Hitting 50 years and climbing higher can affect a lot of things in your life, especially your career. It is the time when one of two things happen; (1) Your employers try to push you into a new line of work because they are after younger employees, or (2) You feel the need for a change, perhaps something slower and easier. Whatever is the case, the fact remains that you cannot go making drastic decisions. Younger workers have the luxury of hopping from one job to the other but you don’t.
This point of decision can often be both frightening and exciting. Here are some tips to guide you and help you choose correctly.
Be ready for anything.
There are a lot of big “What If’s” and “Maybes” that come with a mid-life career change. Brace yourself for the challenges ahead and resolve to pull through. You can expect to meet employers who think you are now “too qualified”. Some fear you may outgrow whatever positions they give you.
You can also experience financial transition/challenges if you take a pay cut. There is the issue of always having to prove yourself. This is something you probably never had to do after your first employment in your younger years, but now with the years building up, employers want to know if you still add value and productivity.
‘I can’t blend in with younger workers’, ‘I’m too old’, ‘There are no new jobs out there’, ‘I am not as productive as younger workers’, and so on. These are the typical thoughts of a man or woman at the point of a mid-life career change. Try to choose positivity through this phase. It helps you guarantee greater success.

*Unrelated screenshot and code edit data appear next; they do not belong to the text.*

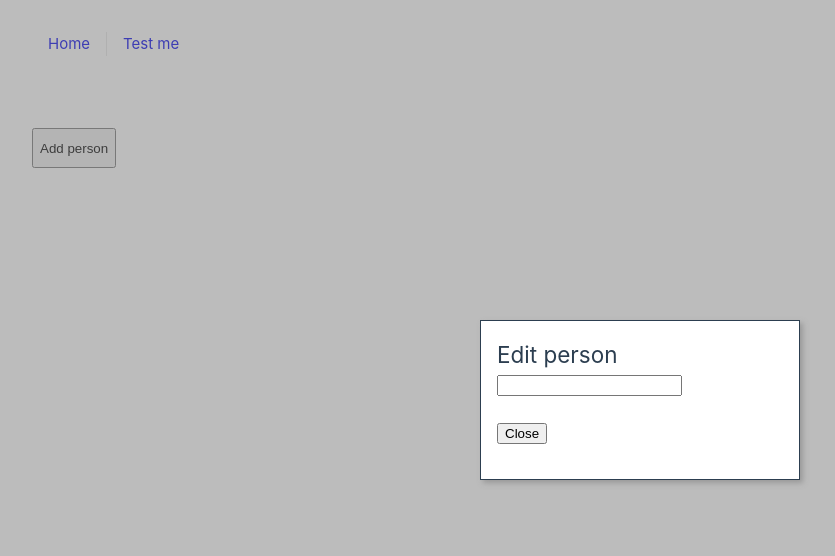
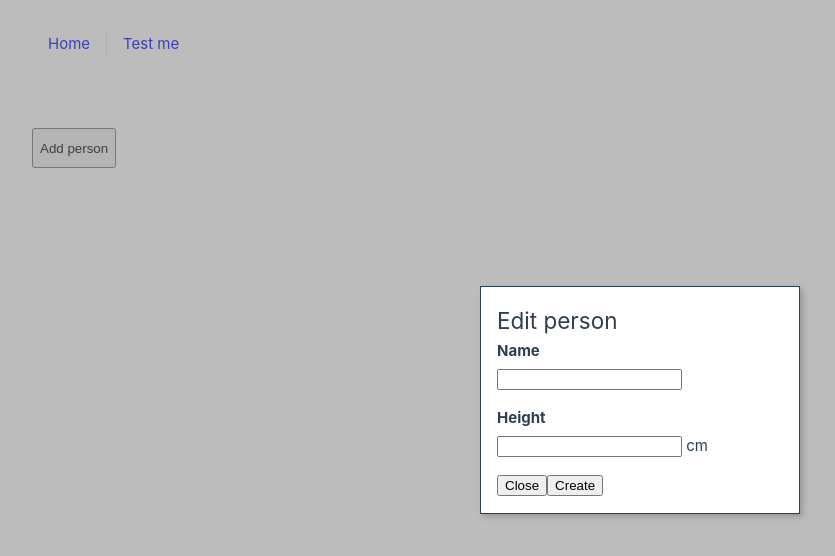
Before and after one commit to OlkaB/vue-3-sandbox, a Vue app: page /people/add-person in a window 1280 px wide. Shown: the top 556 px of the page, without its empty margins (0-835 px from the left). Built offline with nearby package versions, Linux system fonts and the light colour scheme; no server answers.

Commit message:
full CRUD

```diff
--- a/src/composables/usePeople.js
+++ b/src/composables/usePeople.js
@@ -35,6 +35,20 @@ export function usePeople() {
     return people.value.findIndex(({ id }) => id === personId);
   };
 
+  const createPerson = (personData) => {
+    // id would come from API - assign some temp one
+    const id = Date.now();
+    people.value.push({
+      ...personData,
+      id,
+    });
+  };
+
+  const updatePerson = (personId, personData) => {
+    const personIndex = getPersonIndexById(personId);
+    people.value[personIndex] = personData;
+  };
+
   const deletePersonById = (personId) => {
     const personIndex = getPersonIndexById(personId);
     return people.value.splice(personIndex, 1);
@@ -43,11 +57,6 @@ export function usePeople() {
   const ratePerson = (personId, rating) => {
     const person = getPersonById(personId);
     person.rating = rating;
-  };
-
-  const updatePerson = (personId, personData) => {
-    const personIndex = getPersonIndexById(personId);
-    people.value[personIndex] = personData;
   };
 
   return {
@@ -59,5 +68,6 @@ export function usePeople() {
     deletePersonById,
     ratePerson,
     updatePerson,
+    createPerson,
   };
 }
--- a/src/views/PersonAdd.vue
+++ b/src/views/PersonAdd.vue
@@ -1,56 +1,51 @@
 <template>
-  <PageOverlay />
+  <PersonForm
+    :person="personToEdit"
+    title="Edit person"
+    @update-person-field="onPersonUpdate"
+  >
+    <button
+      type="button"
+      @click="onCloseEdit"
+    >
+      Close
+    </button>
 
-  <div class="person-edit">
-    <h2>Edit person</h2>
-
-    <input
-      v-model="personToEdit.name"
+    <button
+      type="button"
+      @click="onCreatePerson"
     >
-    <br><br>
-    <RouterLink :to="{ name: RouteNames.PEOPLE }">
-      <button type="button">
-        Close
-      </button>
-    </RouterLink>
-  </div>
+      Create
+    </button>
+  </PersonForm>
 </template>
 
 <script setup>
-import { RouterLink, useRoute } from 'vue-router';
+import { useRouter } from 'vue-router';
 import { usePeople } from '@/composables/usePeople';
-import { ref, watch } from 'vue';
+import { ref } from 'vue';
 import { RouteNames } from '@/router/RouteNames';
-import PageOverlay from '@/components/PageOverlay.vue';
+import PersonForm from '@/components/PersonForm.vue';
 
-const route = useRoute();
-const { getPersonById } = usePeople();
-const personToEdit = ref({});
+const router = useRouter();
+const { createPerson } = usePeople();
+const personToEdit = ref({
+  // TODO create Person class and instantiate
+  name: '',
+  height: '',
+});
 
-watch(
-  () => route.params.personId,
-  async (personId) => {
-    const person = getPersonById(Number(personId));
-    if(!person) return;
-    personToEdit.value = {...person};
-  },
-  { immediate: true },
-);
 
+function onCloseEdit () {
+  router.push({ name: RouteNames.PEOPLE });
+}
+
+function onPersonUpdate(fieldName, fieldValue) {
+  personToEdit.value[fieldName] = fieldValue;
+}
+
+function onCreatePerson() {
+  createPerson(personToEdit.value);
+  onCloseEdit();
+}
 </script>
-
-<style scoped>
-.person-edit {
-   position: absolute;
-   top: 50%;
-   right: 50%;
-   transform: translate(50%, -50%);
-   width: 20rem;
-   height: 10rem;
-   border: 1px solid;
-   box-shadow: 3px 3px 5px rgba(122,122,122,.5);
-   padding: 1rem;
-   z-index: 100;
-   background-color: white;
-}
-</style>
```
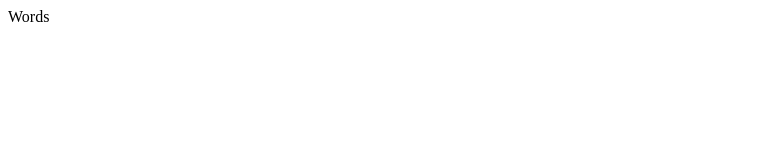
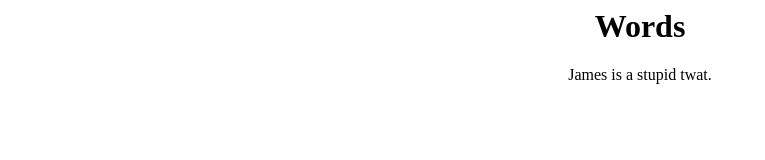
Before and after one commit to Inferniu/Inferniu.github.io, a plain HTML site: page index.html in a window 1280 px wide. Shown: the whole page, without its empty margins (0-765 px from the left). Drawn offline with Linux system fonts and the light colour scheme.

Commit message:
Update index.html

```diff
--- a/index.html
+++ b/index.html
@@ -1 +1,4 @@
-<p> Words  </p>
+<center>
+  <h1> Words  </h1>
+  <p>James is a stupid twat.</p>
+</center>
```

Check that you have what it takes
If you opt for starting a new career at this age, it is important to ask yourself if you have what it takes. Starting a new career at 50+ years can be tough, energy-demanding, and risky. Are you sure it will be profitable or sustainable? Are you ready to put in what it takes? How about family and other factors? These questions are necessary and should be answered honestly by you.
Making a mid-life career change is not a decision to be taken lightly or on impulse. It has to be thought through and planned. Consider if you are tired of your current job and if there are ample opportunities suitable for you elsewhere.
Leverage your skills
Contrary to what some employers think, your skills and experience make you highly valuable. You must find ways to use them to your advantage in any work environment. A change of career can be scary, but it is also easier than when you started your first career in your younger years. The experience and confidence as a worker will go with you even to a field not related to yours. You don’t need to focus on new positions that match your current or former one. You can look to apply the skills and experience you have on a new path.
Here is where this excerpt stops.